They continued west on Route 20, in the direction of Interstate 95, passing a police station. Danny imagined dropping and rolling from the moving car.
The tank nearly empty, they stopped at a gas station, but the pumps were closed.
Doubling back, they returned to the Watertown neighborhood and grabbed a few more things from the parked car, but nothing from the trunk. They put on an instrumental CD that sounded to Danny like a call to prayer.
Suddenly, Danny’s iPhone buzzed. A text from his roommate, wondering in Chinese where he was. Barking at Danny for instructions, Tamerlan used an English-to-Chinese app to text a clunky reply. “I am sick. I am sleeping in a friend’s place tonight.” In a moment, another text, then a call. No one answered. Seconds later, the phone rang again.
“If you say a single word in Chinese, I will kill you right now,” Tamerlan said. Danny understood. His roommate’s boyfriend was on the other end, speaking Mandarin. “I’m sleeping in my friend’s home tonight,” Danny replied in English. “I have to go.”
“Good boy,” Tamerlan said. “Good job.”
The SUV headed for a gas station. Dzhokhar went to fill up using Danny’s credit card, but quickly knocked on the window. “Cash only,” he said. Tamerlan peeled off $50.
Danny watched Dzhokhar head to the store, struggling to decide if this was his moment — until he stopped thinking about it, and let reflexes kick in.
“I was thinking I must do two things: unfasten my seat belt and open the door and jump out as quick as I can. If I didn’t make it, he would kill me right out, he would kill me right away,” Danny said. “I just did it. I did it very fast, using my left hand and right hand simultaneously to open the door, unfasten my seat belt, jump out … and go.”
Danny sprinted between the passenger side of the Mercedes and the pumps and darted into the street, not looking back, drawn to the Mobil station’s lights. “I didn’t know if it was open or not,” he said. “In that moment, I prayed.”

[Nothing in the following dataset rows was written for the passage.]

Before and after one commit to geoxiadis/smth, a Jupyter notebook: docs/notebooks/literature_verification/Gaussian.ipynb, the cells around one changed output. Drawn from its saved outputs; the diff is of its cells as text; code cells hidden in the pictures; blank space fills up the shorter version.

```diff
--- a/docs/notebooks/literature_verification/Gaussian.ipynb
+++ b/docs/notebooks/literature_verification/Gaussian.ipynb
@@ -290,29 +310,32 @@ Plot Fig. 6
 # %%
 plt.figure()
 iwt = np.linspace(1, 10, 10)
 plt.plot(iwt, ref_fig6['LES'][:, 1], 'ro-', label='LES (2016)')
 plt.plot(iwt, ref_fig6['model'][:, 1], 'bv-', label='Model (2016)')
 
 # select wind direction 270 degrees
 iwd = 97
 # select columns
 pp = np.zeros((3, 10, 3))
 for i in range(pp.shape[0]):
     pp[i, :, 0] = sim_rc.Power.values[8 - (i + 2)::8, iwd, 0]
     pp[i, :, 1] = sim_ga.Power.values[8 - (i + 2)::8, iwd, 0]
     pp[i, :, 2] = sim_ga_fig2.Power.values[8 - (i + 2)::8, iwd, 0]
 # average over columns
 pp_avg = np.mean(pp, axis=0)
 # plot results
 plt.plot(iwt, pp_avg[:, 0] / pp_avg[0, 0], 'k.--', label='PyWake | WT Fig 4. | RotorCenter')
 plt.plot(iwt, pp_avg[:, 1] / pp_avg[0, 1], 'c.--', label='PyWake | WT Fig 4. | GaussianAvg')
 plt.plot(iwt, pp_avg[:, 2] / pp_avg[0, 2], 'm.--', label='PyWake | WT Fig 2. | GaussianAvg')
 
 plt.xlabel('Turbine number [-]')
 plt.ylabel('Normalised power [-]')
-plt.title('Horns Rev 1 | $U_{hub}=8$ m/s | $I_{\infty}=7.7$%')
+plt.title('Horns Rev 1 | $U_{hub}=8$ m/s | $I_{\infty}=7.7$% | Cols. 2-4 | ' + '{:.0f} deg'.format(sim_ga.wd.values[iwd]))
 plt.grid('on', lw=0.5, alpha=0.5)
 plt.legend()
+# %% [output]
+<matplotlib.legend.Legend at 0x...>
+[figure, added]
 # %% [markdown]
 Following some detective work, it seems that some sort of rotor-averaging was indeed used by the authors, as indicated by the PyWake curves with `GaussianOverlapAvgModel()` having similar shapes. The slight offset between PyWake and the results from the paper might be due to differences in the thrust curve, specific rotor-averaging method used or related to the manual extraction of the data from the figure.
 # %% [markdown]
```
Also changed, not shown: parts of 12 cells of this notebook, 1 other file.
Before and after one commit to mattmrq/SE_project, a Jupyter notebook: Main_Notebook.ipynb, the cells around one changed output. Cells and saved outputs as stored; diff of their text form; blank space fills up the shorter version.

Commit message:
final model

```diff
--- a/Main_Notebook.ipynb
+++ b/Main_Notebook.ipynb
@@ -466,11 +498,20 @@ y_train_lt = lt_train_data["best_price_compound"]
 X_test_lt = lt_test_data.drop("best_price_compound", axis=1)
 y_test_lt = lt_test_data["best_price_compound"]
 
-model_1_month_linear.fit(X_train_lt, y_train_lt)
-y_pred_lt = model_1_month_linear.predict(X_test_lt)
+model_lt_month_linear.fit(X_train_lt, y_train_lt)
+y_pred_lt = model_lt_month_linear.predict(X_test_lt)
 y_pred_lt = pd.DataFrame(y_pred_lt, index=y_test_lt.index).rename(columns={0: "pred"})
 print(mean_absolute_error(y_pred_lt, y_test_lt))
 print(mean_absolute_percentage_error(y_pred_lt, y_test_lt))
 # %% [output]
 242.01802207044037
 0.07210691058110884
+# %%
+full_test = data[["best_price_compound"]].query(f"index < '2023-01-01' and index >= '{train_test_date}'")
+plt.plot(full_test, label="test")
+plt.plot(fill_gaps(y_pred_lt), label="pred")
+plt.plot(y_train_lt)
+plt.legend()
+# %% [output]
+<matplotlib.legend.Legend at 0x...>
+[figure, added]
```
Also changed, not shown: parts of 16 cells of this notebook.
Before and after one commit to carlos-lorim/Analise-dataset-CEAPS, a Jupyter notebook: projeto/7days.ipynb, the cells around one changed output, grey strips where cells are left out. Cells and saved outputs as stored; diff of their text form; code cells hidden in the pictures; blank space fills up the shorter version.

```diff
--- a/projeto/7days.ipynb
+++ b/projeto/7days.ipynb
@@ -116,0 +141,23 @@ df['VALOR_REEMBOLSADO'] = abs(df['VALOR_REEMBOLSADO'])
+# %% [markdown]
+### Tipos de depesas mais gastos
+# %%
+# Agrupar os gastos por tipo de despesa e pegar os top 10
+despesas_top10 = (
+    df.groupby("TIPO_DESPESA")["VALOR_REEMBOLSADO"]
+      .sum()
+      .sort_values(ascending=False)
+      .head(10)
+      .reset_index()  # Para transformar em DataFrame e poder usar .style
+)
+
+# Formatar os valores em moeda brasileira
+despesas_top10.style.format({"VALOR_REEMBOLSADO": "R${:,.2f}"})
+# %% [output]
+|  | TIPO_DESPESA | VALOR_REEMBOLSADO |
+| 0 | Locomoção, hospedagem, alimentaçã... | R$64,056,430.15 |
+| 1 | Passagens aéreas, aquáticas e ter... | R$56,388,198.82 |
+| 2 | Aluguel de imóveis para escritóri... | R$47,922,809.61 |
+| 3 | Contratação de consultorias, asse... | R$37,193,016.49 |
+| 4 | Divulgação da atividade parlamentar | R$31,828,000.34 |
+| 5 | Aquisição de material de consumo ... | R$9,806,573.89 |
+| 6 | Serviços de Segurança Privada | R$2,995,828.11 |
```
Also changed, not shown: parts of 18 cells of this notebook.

Safe at last
The brothers took off. The clerk, after brief confusion, dialed 911 on a portable phone, bringing it to Danny in the storeroom. The dispatcher told him to take a deep breath. The officers, arriving in minutes, took his story, with Danny noting the car could be tracked by his iPhone and by a Mercedes satellite system, mbrace.
After an hour or more — as the shootout and manhunt erupted in Watertown — police brought Danny to Watertown for a “drive-by lineup,” studying faces of detained suspects in the street from the safety of a cruiser. He recognized none of them. He spent the night talking to police and the FBI.
“I think, Tamerlan is dead, I feel good, obviously safer. But the younger brother — I don’t know,” Danny recalled thinking, wondering if Dzhokhar would come looking for him. But the police knew the wallet and registration were still in the bullet-riddled Mercedes, and that a wounded Dzhokhar had probably not gotten far. That night, they found him in a boat.
When news of the capture broke, Danny’s roommate called to him from in front of the television. Danny was on the phone at the time, talking to the girl in New York.